I'm midway through the second draft of Graduate or Die, the fourth and final book in my ongoing fantasy series The Black River Chronicles, which began in 2016 with Level One. And at the same time, I'm researching an upcoming historical novella and wrapping up the last edits on another novel that hopefully I'll be able to announce soon.
Thank you to David for taking the time to talk to us about the A Savage Generation's influences and giving more life to the back story. You can pick up this new FLAME TREE PRESS edition of his book, along with the other September releases now. It will be available in paperback, hardback and ebook. Check out our website for details.
David Tallerman is the author of crime drama The Bad Neighbour with Flame Tree Press. His other publications consist of the YA fantasy series The Black River Chronicles, which began in late 2016 with Level One and continued in 2017 with The Ursvaal Exchange, the Tales of Easie Damasco series - consisting of Giant Thief, Crown Thief and Prince Thief - and the novella Patchwerk.
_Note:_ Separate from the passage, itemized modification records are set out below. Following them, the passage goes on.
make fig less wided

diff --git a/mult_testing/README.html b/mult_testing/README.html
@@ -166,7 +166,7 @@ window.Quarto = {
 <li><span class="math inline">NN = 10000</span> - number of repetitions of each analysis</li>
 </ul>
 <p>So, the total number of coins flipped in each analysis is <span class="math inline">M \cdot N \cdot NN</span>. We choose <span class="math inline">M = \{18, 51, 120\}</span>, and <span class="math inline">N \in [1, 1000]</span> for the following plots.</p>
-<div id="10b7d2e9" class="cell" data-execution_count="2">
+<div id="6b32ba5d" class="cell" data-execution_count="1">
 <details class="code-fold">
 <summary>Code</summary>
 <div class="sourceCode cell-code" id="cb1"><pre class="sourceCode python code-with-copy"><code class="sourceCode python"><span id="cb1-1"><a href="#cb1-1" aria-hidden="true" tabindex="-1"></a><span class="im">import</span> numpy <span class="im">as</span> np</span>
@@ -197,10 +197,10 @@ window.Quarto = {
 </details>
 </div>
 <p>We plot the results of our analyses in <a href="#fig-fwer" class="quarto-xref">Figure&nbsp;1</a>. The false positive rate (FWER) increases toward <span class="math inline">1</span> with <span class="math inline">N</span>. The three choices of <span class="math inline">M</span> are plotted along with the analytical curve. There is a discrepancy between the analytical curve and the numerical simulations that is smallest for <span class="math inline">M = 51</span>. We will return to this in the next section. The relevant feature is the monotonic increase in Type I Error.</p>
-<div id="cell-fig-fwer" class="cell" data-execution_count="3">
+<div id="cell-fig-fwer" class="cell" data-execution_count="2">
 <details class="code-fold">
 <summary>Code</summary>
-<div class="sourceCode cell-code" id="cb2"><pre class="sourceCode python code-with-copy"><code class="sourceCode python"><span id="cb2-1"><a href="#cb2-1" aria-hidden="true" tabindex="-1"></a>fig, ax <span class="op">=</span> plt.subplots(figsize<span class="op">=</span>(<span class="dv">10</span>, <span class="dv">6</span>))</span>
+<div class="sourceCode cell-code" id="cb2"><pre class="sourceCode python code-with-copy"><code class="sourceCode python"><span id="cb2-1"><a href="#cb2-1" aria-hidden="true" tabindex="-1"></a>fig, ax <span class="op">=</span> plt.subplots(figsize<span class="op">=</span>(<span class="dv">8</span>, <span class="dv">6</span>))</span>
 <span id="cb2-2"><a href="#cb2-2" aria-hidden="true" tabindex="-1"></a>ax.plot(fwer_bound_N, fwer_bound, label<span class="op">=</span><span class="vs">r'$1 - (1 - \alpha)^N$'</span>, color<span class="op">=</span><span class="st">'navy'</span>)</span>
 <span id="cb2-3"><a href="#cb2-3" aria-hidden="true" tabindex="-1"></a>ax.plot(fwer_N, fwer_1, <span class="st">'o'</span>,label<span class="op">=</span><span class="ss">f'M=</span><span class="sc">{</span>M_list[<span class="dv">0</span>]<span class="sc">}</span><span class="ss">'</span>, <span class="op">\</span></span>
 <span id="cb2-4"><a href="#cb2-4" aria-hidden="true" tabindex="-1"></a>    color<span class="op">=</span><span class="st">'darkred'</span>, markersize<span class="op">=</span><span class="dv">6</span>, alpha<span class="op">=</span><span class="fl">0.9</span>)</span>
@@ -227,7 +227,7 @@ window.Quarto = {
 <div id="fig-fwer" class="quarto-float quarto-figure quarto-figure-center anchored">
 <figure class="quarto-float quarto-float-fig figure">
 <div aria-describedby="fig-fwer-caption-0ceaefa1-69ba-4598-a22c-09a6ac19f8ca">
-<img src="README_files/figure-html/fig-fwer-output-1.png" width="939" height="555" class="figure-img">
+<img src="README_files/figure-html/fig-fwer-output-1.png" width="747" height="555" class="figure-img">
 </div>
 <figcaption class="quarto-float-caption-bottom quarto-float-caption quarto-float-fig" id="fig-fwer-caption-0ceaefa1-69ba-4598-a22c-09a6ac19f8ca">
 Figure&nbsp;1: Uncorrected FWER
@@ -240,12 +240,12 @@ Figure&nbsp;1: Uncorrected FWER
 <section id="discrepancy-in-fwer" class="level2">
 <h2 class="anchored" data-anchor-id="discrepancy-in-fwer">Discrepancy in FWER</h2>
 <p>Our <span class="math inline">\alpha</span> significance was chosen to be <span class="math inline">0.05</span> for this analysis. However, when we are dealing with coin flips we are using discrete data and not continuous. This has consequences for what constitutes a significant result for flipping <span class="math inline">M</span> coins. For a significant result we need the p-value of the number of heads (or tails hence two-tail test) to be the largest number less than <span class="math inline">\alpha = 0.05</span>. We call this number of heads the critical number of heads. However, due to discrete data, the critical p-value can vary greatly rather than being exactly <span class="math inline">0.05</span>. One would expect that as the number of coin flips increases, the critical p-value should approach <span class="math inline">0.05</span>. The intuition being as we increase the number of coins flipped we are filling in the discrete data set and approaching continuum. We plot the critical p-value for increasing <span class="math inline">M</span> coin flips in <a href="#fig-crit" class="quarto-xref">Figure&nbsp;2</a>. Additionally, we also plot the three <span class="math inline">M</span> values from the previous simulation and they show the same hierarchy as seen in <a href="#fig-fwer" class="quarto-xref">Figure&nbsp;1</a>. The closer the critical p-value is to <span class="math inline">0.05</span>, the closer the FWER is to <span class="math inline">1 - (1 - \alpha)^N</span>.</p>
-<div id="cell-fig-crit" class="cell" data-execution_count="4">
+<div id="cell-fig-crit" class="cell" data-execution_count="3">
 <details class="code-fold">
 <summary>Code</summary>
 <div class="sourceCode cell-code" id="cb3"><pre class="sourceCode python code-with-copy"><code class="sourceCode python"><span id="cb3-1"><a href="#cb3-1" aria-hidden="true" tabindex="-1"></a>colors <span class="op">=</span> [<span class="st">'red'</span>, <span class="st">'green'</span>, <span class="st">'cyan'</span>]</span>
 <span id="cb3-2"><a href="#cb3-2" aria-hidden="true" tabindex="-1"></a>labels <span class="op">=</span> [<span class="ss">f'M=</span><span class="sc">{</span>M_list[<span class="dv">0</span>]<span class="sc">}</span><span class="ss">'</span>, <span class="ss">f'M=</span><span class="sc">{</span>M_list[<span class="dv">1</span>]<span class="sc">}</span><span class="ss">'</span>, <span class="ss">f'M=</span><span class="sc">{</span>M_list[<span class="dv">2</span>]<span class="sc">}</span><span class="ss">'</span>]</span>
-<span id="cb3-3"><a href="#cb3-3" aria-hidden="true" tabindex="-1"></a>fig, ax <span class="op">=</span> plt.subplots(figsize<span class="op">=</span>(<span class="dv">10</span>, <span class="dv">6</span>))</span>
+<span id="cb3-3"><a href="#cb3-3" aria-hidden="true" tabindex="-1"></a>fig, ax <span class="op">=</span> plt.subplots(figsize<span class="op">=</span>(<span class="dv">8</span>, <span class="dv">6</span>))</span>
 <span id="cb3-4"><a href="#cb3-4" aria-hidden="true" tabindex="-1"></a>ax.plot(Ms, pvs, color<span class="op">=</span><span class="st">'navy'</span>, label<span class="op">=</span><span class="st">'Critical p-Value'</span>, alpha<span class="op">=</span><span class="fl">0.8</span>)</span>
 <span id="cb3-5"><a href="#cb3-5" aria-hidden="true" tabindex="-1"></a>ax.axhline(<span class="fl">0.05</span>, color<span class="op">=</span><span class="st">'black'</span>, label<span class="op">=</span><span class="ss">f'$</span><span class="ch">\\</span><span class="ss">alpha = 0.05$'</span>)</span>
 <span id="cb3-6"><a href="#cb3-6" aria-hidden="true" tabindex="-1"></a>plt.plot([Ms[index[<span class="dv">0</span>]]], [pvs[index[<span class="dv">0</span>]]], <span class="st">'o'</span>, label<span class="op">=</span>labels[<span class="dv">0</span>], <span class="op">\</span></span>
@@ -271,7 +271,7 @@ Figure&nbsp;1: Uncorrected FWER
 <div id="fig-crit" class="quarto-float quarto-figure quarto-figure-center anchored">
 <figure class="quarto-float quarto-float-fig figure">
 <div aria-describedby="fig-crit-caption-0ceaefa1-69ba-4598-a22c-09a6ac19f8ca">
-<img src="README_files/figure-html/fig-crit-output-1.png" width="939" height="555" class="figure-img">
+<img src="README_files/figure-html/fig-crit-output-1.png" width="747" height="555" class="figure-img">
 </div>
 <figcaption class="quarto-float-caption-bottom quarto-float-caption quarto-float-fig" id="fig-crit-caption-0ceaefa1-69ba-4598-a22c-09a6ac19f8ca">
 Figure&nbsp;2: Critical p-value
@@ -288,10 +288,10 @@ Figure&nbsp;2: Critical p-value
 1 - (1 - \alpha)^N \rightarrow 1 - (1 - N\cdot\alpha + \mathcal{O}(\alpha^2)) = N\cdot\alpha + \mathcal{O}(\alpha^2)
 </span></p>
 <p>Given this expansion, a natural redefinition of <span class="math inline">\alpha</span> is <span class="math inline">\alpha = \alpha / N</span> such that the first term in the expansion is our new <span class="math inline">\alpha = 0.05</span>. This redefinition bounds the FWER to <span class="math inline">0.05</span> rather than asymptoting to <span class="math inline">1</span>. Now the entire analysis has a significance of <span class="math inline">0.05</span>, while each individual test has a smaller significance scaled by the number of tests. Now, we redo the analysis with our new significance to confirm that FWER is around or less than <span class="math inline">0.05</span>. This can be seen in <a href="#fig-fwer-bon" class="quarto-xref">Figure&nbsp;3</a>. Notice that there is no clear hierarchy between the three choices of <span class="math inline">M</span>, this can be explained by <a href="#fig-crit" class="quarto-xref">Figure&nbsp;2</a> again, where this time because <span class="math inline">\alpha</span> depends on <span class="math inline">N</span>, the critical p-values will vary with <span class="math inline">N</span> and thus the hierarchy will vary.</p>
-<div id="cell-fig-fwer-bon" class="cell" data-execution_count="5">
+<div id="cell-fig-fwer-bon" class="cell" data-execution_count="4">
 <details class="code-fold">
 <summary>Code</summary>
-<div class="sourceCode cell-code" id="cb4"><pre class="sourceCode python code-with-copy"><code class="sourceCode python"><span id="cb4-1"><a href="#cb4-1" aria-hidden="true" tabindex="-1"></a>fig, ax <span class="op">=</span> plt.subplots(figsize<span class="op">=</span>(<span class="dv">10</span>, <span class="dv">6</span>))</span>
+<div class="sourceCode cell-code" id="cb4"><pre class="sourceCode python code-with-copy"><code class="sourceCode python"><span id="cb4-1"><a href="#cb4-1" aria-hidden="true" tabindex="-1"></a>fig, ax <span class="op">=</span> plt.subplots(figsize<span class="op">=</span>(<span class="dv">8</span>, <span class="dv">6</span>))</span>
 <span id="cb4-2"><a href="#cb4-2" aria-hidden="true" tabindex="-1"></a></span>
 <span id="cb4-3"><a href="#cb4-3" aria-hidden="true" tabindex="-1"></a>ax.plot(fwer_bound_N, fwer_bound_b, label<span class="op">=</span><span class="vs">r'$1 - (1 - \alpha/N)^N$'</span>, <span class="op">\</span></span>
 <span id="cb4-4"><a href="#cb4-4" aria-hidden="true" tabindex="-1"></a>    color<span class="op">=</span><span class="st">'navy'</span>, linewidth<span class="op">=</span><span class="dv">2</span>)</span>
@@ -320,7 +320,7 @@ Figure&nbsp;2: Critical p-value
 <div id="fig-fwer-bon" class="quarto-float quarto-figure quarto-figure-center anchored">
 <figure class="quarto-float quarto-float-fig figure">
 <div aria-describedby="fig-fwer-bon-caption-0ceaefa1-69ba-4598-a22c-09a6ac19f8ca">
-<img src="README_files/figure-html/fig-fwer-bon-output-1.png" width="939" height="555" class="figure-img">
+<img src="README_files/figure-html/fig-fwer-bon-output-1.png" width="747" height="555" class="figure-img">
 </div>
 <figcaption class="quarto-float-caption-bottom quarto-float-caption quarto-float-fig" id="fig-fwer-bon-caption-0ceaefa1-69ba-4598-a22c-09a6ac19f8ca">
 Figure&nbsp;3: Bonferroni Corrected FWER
His comics work includes the absurdist steampunk graphic novel Endangered Weapon B: Mechanimal Science (with artist Bob Molesworth).
David's short fiction has appeared in around eighty markets, including Clarkesworld, Nightmare, Alfred Hitchcock Mystery Magazine and Beneath Ceaseless Skies. A number of his best dark fantasy and horror stories were gathered together in his debut collection The Sign in the Moonlight and Other Stories.
A lifelong fan of cinema, and particularly of Japanese cinema and animation, film has always been a significant influence on David's writing; though his inspirations also extend to comic books, genre fiction, and a degree in English Literature that led to an MA on the topic of seventeenth-century witchcraft. His previous career as an IT Technician took him all across the country, but he currently resides in West Yorkshire, on the opposite side of the county of his birth. In his spare time, and in between movies, he likes to hike around the local countryside, a hobby that has also taken him to wild spots throughout England and beyond.